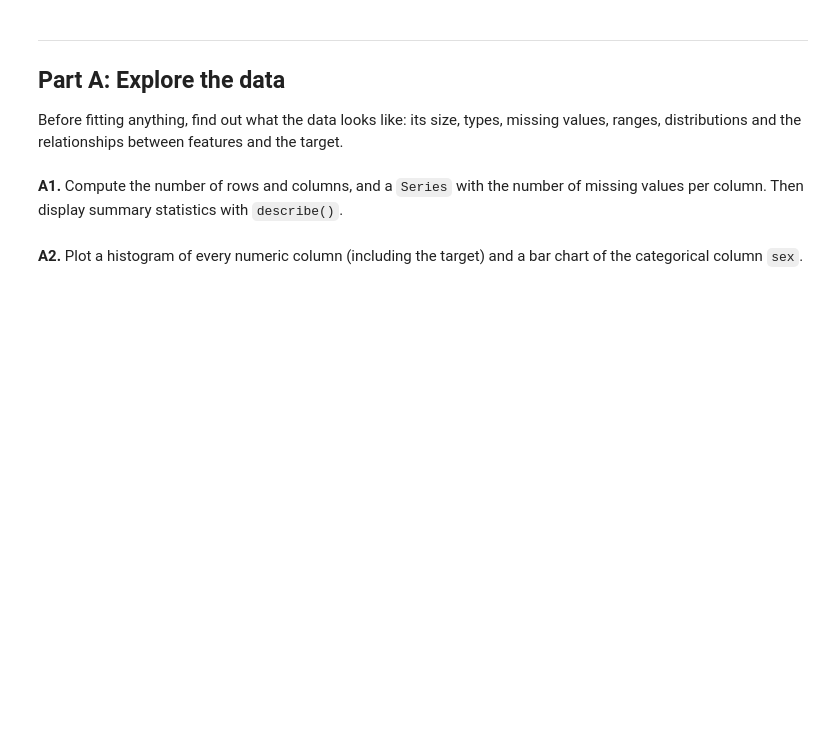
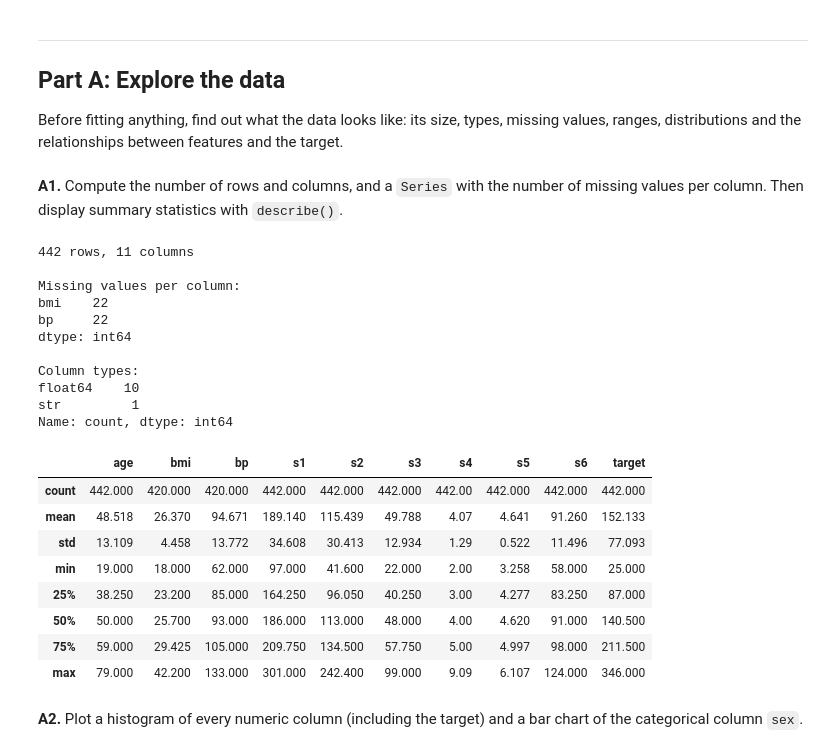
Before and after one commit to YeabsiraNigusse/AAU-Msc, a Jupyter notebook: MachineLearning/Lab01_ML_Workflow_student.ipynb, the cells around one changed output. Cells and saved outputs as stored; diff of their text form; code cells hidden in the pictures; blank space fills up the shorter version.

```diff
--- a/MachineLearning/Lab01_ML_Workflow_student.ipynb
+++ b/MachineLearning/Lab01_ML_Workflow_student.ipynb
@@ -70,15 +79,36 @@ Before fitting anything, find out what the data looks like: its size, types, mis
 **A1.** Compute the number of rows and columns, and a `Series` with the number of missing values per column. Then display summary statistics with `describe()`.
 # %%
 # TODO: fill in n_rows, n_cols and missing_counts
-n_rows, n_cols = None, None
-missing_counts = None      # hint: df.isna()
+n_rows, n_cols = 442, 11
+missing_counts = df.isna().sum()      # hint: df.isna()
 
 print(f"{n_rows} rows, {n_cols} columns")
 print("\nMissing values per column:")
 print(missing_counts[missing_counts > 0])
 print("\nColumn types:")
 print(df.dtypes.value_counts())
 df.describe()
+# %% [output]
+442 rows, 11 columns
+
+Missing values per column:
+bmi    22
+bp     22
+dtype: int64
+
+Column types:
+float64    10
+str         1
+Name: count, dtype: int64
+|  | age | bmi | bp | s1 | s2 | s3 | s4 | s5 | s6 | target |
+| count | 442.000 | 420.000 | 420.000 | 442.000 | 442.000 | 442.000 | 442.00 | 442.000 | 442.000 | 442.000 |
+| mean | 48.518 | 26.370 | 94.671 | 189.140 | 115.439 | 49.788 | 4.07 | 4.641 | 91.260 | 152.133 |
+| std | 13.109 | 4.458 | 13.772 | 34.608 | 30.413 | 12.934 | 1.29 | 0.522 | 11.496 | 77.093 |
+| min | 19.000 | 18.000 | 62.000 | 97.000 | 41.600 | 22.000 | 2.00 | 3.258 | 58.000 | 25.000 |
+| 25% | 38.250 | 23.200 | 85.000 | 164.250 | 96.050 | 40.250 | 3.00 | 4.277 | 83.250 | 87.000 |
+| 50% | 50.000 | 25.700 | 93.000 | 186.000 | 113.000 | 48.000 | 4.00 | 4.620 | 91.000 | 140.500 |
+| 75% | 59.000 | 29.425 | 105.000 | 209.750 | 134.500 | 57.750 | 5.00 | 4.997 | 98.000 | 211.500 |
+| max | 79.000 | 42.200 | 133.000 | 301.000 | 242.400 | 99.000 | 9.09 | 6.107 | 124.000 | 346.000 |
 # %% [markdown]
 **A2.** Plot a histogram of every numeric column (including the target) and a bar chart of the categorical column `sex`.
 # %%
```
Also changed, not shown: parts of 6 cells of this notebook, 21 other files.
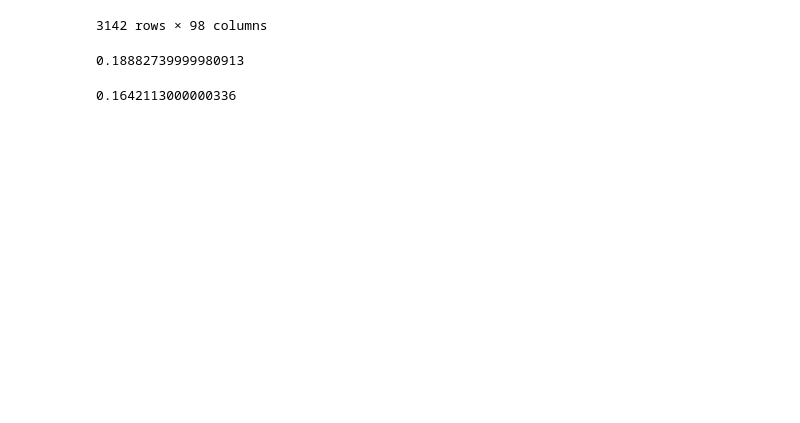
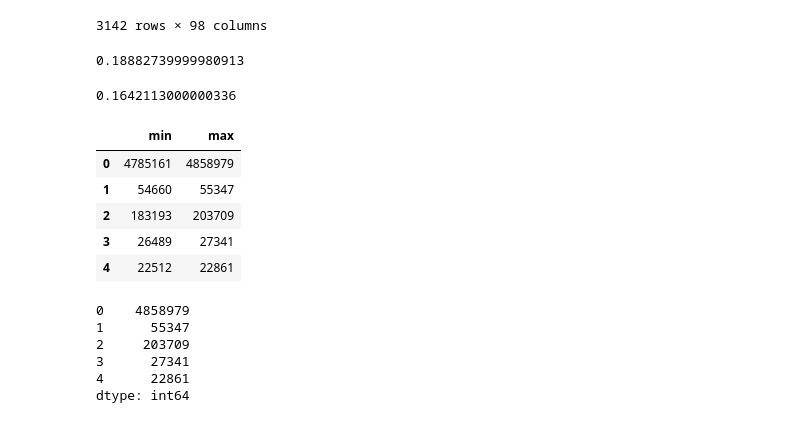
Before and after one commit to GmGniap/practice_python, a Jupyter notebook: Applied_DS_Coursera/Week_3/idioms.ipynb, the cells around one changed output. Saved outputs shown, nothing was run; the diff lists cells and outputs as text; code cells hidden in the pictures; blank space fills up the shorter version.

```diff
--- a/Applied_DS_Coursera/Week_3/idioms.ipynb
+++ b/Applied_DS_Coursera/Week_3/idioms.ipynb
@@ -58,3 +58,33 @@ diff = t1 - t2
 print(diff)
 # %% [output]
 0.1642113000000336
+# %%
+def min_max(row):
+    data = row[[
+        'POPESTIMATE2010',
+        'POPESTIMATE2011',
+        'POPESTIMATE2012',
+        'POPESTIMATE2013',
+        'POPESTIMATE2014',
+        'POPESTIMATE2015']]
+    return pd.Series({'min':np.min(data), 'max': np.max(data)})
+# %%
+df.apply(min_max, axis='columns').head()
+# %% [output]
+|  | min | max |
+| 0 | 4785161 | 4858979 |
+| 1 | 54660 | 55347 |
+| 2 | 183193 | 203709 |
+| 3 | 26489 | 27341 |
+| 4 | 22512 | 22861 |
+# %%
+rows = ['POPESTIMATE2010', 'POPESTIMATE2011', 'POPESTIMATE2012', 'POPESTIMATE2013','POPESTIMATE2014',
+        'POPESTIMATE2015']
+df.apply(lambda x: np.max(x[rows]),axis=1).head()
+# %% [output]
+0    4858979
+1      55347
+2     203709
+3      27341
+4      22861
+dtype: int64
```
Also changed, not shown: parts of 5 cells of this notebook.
○ ○ ○ ○ ○
TASK TO COMPLETE: Retype each line above exactly and leave out any picture.

RESULT:
Before and after one commit to YeabsiraNigusse/AAU-Msc, a Jupyter notebook: MachineLearning/Lab01_ML_Workflow_student.ipynb, the cells around one changed output. Cells and saved outputs as stored; diff of their text form; code cells hidden in the pictures; blank space fills up the shorter version.

```diff
--- a/MachineLearning/Lab01_ML_Workflow_student.ipynb
+++ b/MachineLearning/Lab01_ML_Workflow_student.ipynb
@@ -70,15 +79,36 @@ Before fitting anything, find out what the data looks like: its size, types, mis
 **A1.** Compute the number of rows and columns, and a `Series` with the number of missing values per column. Then display summary statistics with `describe()`.
 # %%
 # TODO: fill in n_rows, n_cols and missing_counts
-n_rows, n_cols = None, None
-missing_counts = None      # hint: df.isna()
+n_rows, n_cols = 442, 11
+missing_counts = df.isna().sum()      # hint: df.isna()
 
 print(f"{n_rows} rows, {n_cols} columns")
 print("\nMissing values per column:")
 print(missing_counts[missing_counts > 0])
 print("\nColumn types:")
 print(df.dtypes.value_counts())
 df.describe()
+# %% [output]
+442 rows, 11 columns
+
+Missing values per column:
+bmi    22
+bp     22
+dtype: int64
+
+Column types:
+float64    10
+str         1
+Name: count, dtype: int64
+|  | age | bmi | bp | s1 | s2 | s3 | s4 | s5 | s6 | target |
+| count | 442.000 | 420.000 | 420.000 | 442.000 | 442.000 | 442.000 | 442.00 | 442.000 | 442.000 | 442.000 |
+| mean | 48.518 | 26.370 | 94.671 | 189.140 | 115.439 | 49.788 | 4.07 | 4.641 | 91.260 | 152.133 |
+| std | 13.109 | 4.458 | 13.772 | 34.608 | 30.413 | 12.934 | 1.29 | 0.522 | 11.496 | 77.093 |
+| min | 19.000 | 18.000 | 62.000 | 97.000 | 41.600 | 22.000 | 2.00 | 3.258 | 58.000 | 25.000 |
+| 25% | 38.250 | 23.200 | 85.000 | 164.250 | 96.050 | 40.250 | 3.00 | 4.277 | 83.250 | 87.000 |
+| 50% | 50.000 | 25.700 | 93.000 | 186.000 | 113.000 | 48.000 | 4.00 | 4.620 | 91.000 | 140.500 |
+| 75% | 59.000 | 29.425 | 105.000 | 209.750 | 134.500 | 57.750 | 5.00 | 4.997 | 98.000 | 211.500 |
+| max | 79.000 | 42.200 | 133.000 | 301.000 | 242.400 | 99.000 | 9.09 | 6.107 | 124.000 | 346.000 |
 # %% [markdown]
 **A2.** Plot a histogram of every numeric column (including the target) and a bar chart of the categorical column `sex`.
 # %%
```
Also changed, not shown: parts of 6 cells of this notebook, 21 other files.
Before and after one commit to GmGniap/practice_python, a Jupyter notebook: Applied_DS_Coursera/Week_3/idioms.ipynb, the cells around one changed output. Saved outputs shown, nothing was run; the diff lists cells and outputs as text; code cells hidden in the pictures; blank space fills up the shorter version.

```diff
--- a/Applied_DS_Coursera/Week_3/idioms.ipynb
+++ b/Applied_DS_Coursera/Week_3/idioms.ipynb
@@ -58,3 +58,33 @@ diff = t1 - t2
 print(diff)
 # %% [output]
 0.1642113000000336
+# %%
+def min_max(row):
+    data = row[[
+        'POPESTIMATE2010',
+        'POPESTIMATE2011',
+        'POPESTIMATE2012',
+        'POPESTIMATE2013',
+        'POPESTIMATE2014',
+        'POPESTIMATE2015']]
+    return pd.Series({'min':np.min(data), 'max': np.max(data)})
+# %%
+df.apply(min_max, axis='columns').head()
+# %% [output]
+|  | min | max |
+| 0 | 4785161 | 4858979 |
+| 1 | 54660 | 55347 |
+| 2 | 183193 | 203709 |
+| 3 | 26489 | 27341 |
+| 4 | 22512 | 22861 |
+# %%
+rows = ['POPESTIMATE2010', 'POPESTIMATE2011', 'POPESTIMATE2012', 'POPESTIMATE2013','POPESTIMATE2014',
+        'POPESTIMATE2015']
+df.apply(lambda x: np.max(x[rows]),axis=1).head()
+# %% [output]
+0    4858979
+1      55347
+2     203709
+3      27341
+4      22861
+dtype: int64
```
Also changed, not shown: parts of 5 cells of this notebook.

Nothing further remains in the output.